Work it!

It is Women’s Health Week. So let us talk about pelvic floor and core stability.

More than 70% of people who experience incontinence are women.

Firstly, where is this pelvic floor and what do they do?

Your pelvis is shaped liked a bowl with no bottom. The pelvic floor is a sling of muscles that lines the base of the bowl.

What are they there for?

They provide support to the organs that lie on it. They contain the sphincters that give up bladder and bowel control. They are important for sexual function for both men and women. In pregnancy, they provide support for the baby and assist in the birthing process. They also work with the abdominal and back muscles to stabilize and support the spine.

Ok, so we know a bit more anatomy that we did before.

Now what are some causes of a weakened pelvic floor and core?

  • Lack of use
  • Excessive pressure and use
  • pregnancy and childbearing
  • back pain injuries
  • chronic constipation
  • straining to empty the bowels
  • being overweight, obese or having a body mass index (BMI) over 25
  • heavy lifting (e.g. at work or the gym)
  • a chronic cough or sneeze, including those linked to asthma, smoking or hayfever
  • previous injury to the pelvic region (e.g. a fall, surgery or pelvic radiotherapy), and
  • aging

But you should also know something can be done about it!

You can work on your pelvic floor and core in a number ways. Start while laying down, sitting or standing by squeezing the pelvic floor, so you get a lifting sensation. This is a similar action to preventing yourself from passing urine and/or gas. Secondly, sitting tall place your hands on your hip bones. Walk them towards your belly button, about 5cm and press in. If it is soft under your fingers then your lower abdominals are not engaged. Gently draw your lower abdominals in underneath your fingers. You should get instant feedback with a sensation of hardening or tightening under the fingers. This is your transverse abdominus that provides stability for your lower back and pelvis region. Now, try activating both regions together. This is a process requiring patience and commitment.
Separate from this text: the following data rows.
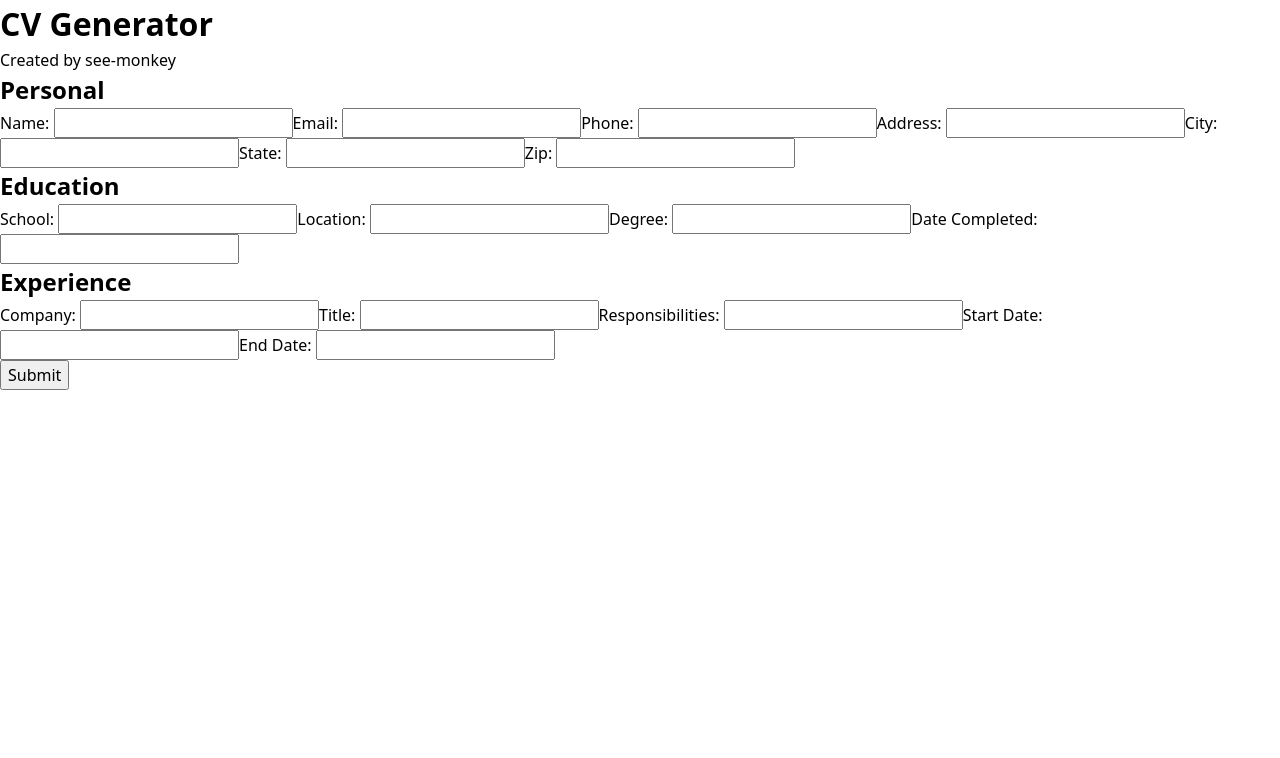
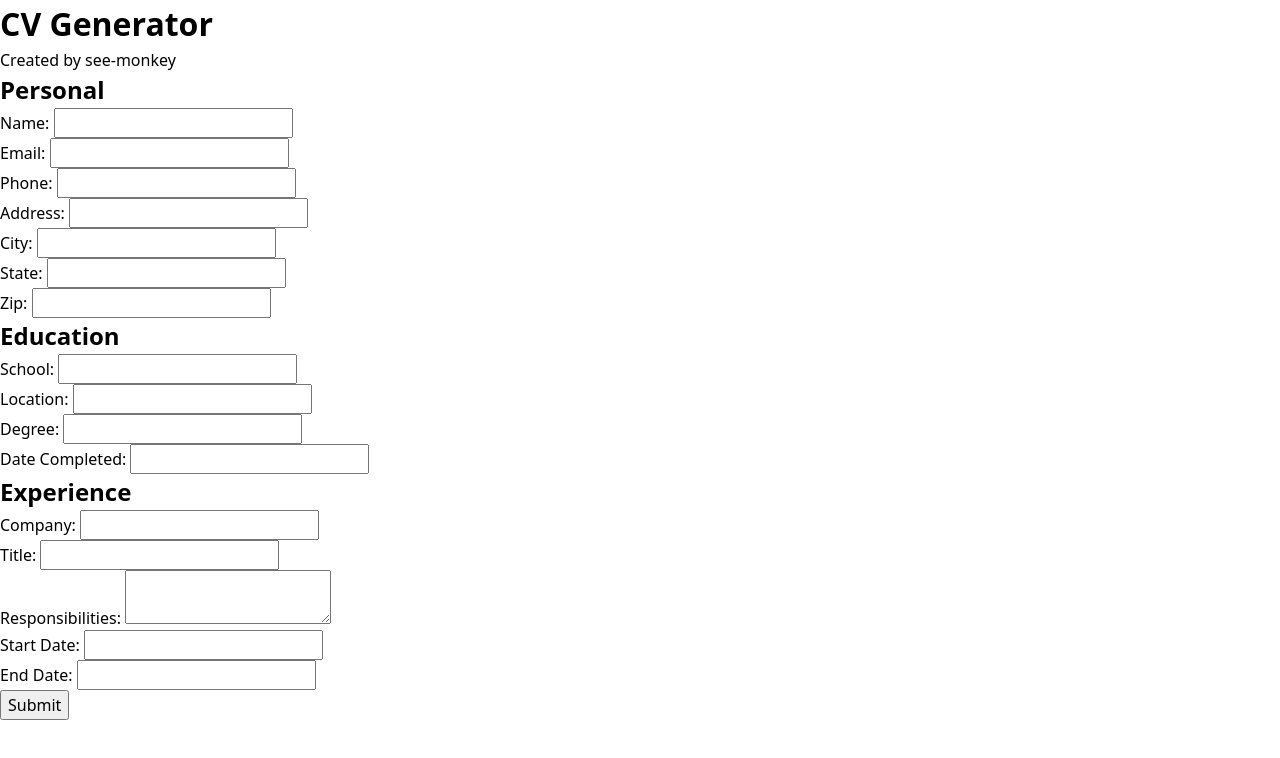
Before and after one commit to See-Monkey/cv-application, a React (Vite) app: page / in a window 1280 px wide. Shown: the top 758 px of the page. Built offline with nearby package versions, Linux system fonts and the light colour scheme.

Commit message:
Complete DisplayCV component

```diff
--- a/src/components/DisplayCV.jsx
+++ b/src/components/DisplayCV.jsx
@@ -24,7 +24,48 @@
 export default function DisplayCV({ personal, education, experience }) {
 	return (
 		<main>
-			<h2>{personal.name}</h2>
+			<p className="displayName">{personal.name}</p>
+			<p className="displayEmail">{personal.email}</p>
+			<div className="contactContainer">
+				<div className="addressContainer">
+					<h3>Address</h3>
+					<p>{personal.address}</p>
+					<p>
+						{personal.city}, {personal.state} {personal.zip}
+					</p>
+				</div>
+				<div className="phoneContainer">
+					<h3>Phone</h3>
+					<p>{personal.phone}</p>
+				</div>
+			</div>
+			<h3>Education</h3>
+			{education.map((edu) => (
+				<div key={edu.id} className="educationContainer">
+					<div className="schoolContainer">
+						<h4>{edu.school}</h4>
+						<p>{edu.location}</p>
+					</div>
+					<p>
+						{edu.degree}, completed {edu.completedDate}
+					</p>
+				</div>
+			))}
+			<h3>Work Experience</h3>
+			{experience.map((exp) => (
+				<div key={exp.id} className="experienceContainer">
+					<div className="jobContainer">
+						<div className="columnContainer">
+							<h4>{exp.company}</h4>
+							<p>{exp.title}</p>
+						</div>
+						<p>
+							{exp.startDate} - {exp.endDate}
+						</p>
+					</div>
+					<p>{exp.responsibilities}</p>
+				</div>
+			))}
 		</main>
 	);
 }
--- a/src/components/EditEducation.jsx
+++ b/src/components/EditEducation.jsx
@@ -19,7 +19,8 @@ export default function EditEducation({ data, onChange }) {
 		<section className="education">
 			<h2>Education</h2>
 			{data.map((edu, index) => (
-				<div key={edu.id}>
+				<div key={edu.id} className="educationSection">
+					<div className="inputContainer">
 						<label>
 							School:{" "}
 							<input
@@ -29,6 +30,8 @@ export default function EditEducation({ data, onChange }) {
 								onChange={(e) => handleInputChange(e, index)}
 							/>
 						</label>
+					</div>
+					<div className="inputContainer">
 						<label>
 							Location:{" "}
 							<input
@@ -38,6 +41,8 @@ export default function EditEducation({ data, onChange }) {
 								onChange={(e) => handleInputChange(e, index)}
 							/>
 						</label>
+					</div>
+					<div className="inputContainer">
 						<label>
 							Degree:{" "}
 							<input
@@ -47,6 +52,8 @@ export default function EditEducation({ data, onChange }) {
 								onChange={(e) => handleInputChange(e, index)}
 							/>
 						</label>
+					</div>
+					<div className="inputContainer">
 						<label>
 							Date Completed:{" "}
 							<input
@@ -57,6 +64,7 @@ export default function EditEducation({ data, onChange }) {
 							/>
 						</label>
 					</div>
+				</div>
 			))}
 		</section>
 	);
--- a/src/components/EditExperience.jsx
+++ b/src/components/EditExperience.jsx
@@ -20,7 +20,8 @@ export default function EditExperience({ data, onChange }) {
 		<section className="experience">
 			<h2>Experience</h2>
 			{data.map((exp, index) => (
-				<div key={exp.id}>
+				<div key={exp.id} className="experienceSection">
+					<div className="inputContainer">
 						<label>
 							Company:{" "}
 							<input
@@ -30,6 +31,8 @@ export default function EditExperience({ data, onChange }) {
 								onChange={(e) => handleInputChange(e, index)}
 							/>
 						</label>
+					</div>
+					<div className="inputContainer">
 						<label>
 							Title:{" "}
 							<input
@@ -39,15 +42,18 @@ export default function EditExperience({ data, onChange }) {
 								onChange={(e) => handleInputChange(e, index)}
 							/>
 						</label>
+					</div>
+					<div className="inputContainer">
 						<label>
 							Responsibilities:{" "}
-						<input
-							type="text"
+							<textarea
 								name="responsibilities"
 								value={exp.responsibilities}
-							onChange={(e) => handleInputChange(e, index)}
+								onInput={(e) => handleInputChange(e, index)}
 							/>
 						</label>
+					</div>
+					<div className="inputContainer">
 						<label>
 							Start Date:{" "}
 							<input
@@ -57,6 +63,8 @@ export default function EditExperience({ data, onChange }) {
 								onChange={(e) => handleInputChange(e, index)}
 							/>
 						</label>
+					</div>
+					<div className="inputContainer">
 						<label>
 							End Date:{" "}
 							<input
@@ -67,6 +75,7 @@ export default function EditExperience({ data, onChange }) {
 							/>
 						</label>
 					</div>
+				</div>
 			))}
 		</section>
 	);
--- a/src/components/EditPersonal.jsx
+++ b/src/components/EditPersonal.jsx
@@ -18,6 +18,7 @@ export default function EditPersonal({ data, onChange }) {
 	return (
 		<section className="personal">
 			<h2>Personal</h2>
+			<div className="inputContainer">
 				<label>
 					Name:{" "}
 					<input
@@ -27,6 +28,8 @@ export default function EditPersonal({ data, onChange }) {
 						onChange={handleInputChange}
 					/>
 				</label>
+			</div>
+			<div className="inputContainer">
 				<label>
 					Email:{" "}
 					<input
@@ -36,6 +39,8 @@ export default function EditPersonal({ data, onChange }) {
 						onChange={handleInputChange}
 					/>
 				</label>
+			</div>
+			<div className="inputContainer">
 				<label>
 					Phone:{" "}
 					<input
@@ -45,6 +50,8 @@ export default function EditPersonal({ data, onChange }) {
 						onChange={handleInputChange}
 					/>
 				</label>
+			</div>
+			<div className="inputContainer">
 				<label>
 					Address:{" "}
 					<input
@@ -54,6 +61,8 @@ export default function EditPersonal({ data, onChange }) {
 						onChange={handleInputChange}
 					/>
 				</label>
+			</div>
+			<div className="inputContainer">
 				<label>
 					City:{" "}
 					<input
@@ -63,6 +72,8 @@ export default function EditPersonal({ data, onChange }) {
 						onChange={handleInputChange}
 					/>
 				</label>
+			</div>
+			<div className="inputContainer">
 				<label>
 					State:{" "}
 					<input
@@ -72,6 +83,8 @@ export default function EditPersonal({ data, onChange }) {
 						onChange={handleInputChange}
 					/>
 				</label>
+			</div>
+			<div className="inputContainer">
 				<label>
 					Zip:{" "}
 					<input
@@ -81,6 +94,7 @@ export default function EditPersonal({ data, onChange }) {
 						onChange={handleInputChange}
 					/>
 				</label>
+			</div>
 		</section>
 	);
 }
```
Also changed, not shown: src/styles/displayCV.css (added), src/styles/editMode.css (added), src/styles/header.css (added). Lines whose indentation alone changed are shown as unchanged.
It does not all happen overnight but through regular practice.

If you are needing further assistance in locating and activating these areas we provide external Abdominal and Pelvic Floor Assessments with an ultrasound machine. You will see on a screen which muscles are activating and what key phrases work for you to achieve the correct function. Once you have establish the correct patterning for contraction we also offer Clinical Pilates on Monday evenings 6-7pm at the City Clinic. This class serves as a progression in your capacity to use and strengthen the area. Bookings for assessments and Pilates are essential.

Further Information Resources and Information Sources

Written by, Gemma Conway, CCHN Exercise Physiologist